Introductory chapters give an overview of the subject including a short history of the use of California natives in the landscape and nursery industry, as well as a fine introduction to the diversity and uniqueness of the local zone known as the California Floristic Province. This geographic region contains one of the most diverse sets of plants in the world — approximately 6,300 different taxa (species and their subsets such as subspecies, varieties, and forms) — and covers most of the state, and even extends into Baja California del Norte. Also included is a chapter discussing issues relevant to designing a garden that incorporates California natives and another devoted to maintenance of these special plants.
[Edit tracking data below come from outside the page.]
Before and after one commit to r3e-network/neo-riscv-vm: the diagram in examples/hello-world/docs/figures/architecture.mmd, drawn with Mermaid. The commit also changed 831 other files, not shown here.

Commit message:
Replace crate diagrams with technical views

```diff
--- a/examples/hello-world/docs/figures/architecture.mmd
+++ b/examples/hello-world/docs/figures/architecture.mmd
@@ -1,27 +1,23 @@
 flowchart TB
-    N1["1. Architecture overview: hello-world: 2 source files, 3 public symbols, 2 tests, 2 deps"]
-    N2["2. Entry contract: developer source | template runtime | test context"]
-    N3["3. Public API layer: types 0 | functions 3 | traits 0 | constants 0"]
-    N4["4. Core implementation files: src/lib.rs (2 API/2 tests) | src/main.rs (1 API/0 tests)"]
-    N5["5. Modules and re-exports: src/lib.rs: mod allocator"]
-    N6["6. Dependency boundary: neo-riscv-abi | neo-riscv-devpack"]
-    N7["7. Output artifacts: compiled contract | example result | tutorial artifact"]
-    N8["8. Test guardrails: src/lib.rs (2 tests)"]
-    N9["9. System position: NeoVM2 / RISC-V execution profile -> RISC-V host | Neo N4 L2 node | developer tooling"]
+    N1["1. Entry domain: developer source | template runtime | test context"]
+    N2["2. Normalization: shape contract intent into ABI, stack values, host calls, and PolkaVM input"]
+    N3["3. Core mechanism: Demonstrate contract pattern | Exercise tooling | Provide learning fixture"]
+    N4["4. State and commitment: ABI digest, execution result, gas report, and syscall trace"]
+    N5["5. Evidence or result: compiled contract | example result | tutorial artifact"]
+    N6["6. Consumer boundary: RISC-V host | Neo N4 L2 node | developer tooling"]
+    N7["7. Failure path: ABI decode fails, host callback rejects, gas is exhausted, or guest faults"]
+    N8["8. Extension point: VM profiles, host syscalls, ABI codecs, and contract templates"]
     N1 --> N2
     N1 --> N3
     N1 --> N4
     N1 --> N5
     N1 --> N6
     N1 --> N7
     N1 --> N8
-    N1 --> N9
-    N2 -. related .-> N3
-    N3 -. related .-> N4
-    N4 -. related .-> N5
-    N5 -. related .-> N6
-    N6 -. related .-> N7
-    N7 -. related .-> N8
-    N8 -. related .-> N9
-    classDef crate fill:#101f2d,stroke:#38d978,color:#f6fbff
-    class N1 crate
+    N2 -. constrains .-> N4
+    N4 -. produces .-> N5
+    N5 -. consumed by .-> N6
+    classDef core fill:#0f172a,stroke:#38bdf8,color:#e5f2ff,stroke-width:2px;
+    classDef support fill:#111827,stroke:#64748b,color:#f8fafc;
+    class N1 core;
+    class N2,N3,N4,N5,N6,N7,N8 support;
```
Of particular relevance is the detailed advice on watering methods and regimes necessary for these summer-drought adapted plants. The majority of the book, though, is made up of plant profiles for “more than 200 featured plants as well as another 300 species, cultivars, and hybrids that are more briefly described.” Each profile includes information about the plant type (tree, shrub, etc.), the geographic zone where it can be expected to grow well, how much light it will need to thrive, what type of soil it is adapted to, how much water it will require during the year, and its natural habitat and range. For some entries, the main species is appended with information about related species or cultivars. The 20+ manzanita (Arctostaphylos) selections, for example, are divided up by ultimate size and discussed in more than seven pages of text and photographs. The photos, by the way, are crisp and complement the text very well throughout the book. Available in hardback or soft bound, it is on sale now at local bookstores including Chaucers, Tecolote, and, of course, the Santa Barbara Botanic Garden gift shop. The public is invited to a free lecture and book signing with the authors on Thursday, December 15, 7:30 p.m., at the Solvang Branch Library on Mission Drive. It is hosted by the Santa Ynez Valley Natural History Society.
Virginia Hayes, curator of Ganna Walska Lotusland, will answer your gardening questions. Address them to Gardens, The Independent, 122 W. Figueroa St., S.B., CA 93101. Send email to firstname.lastname@example.org.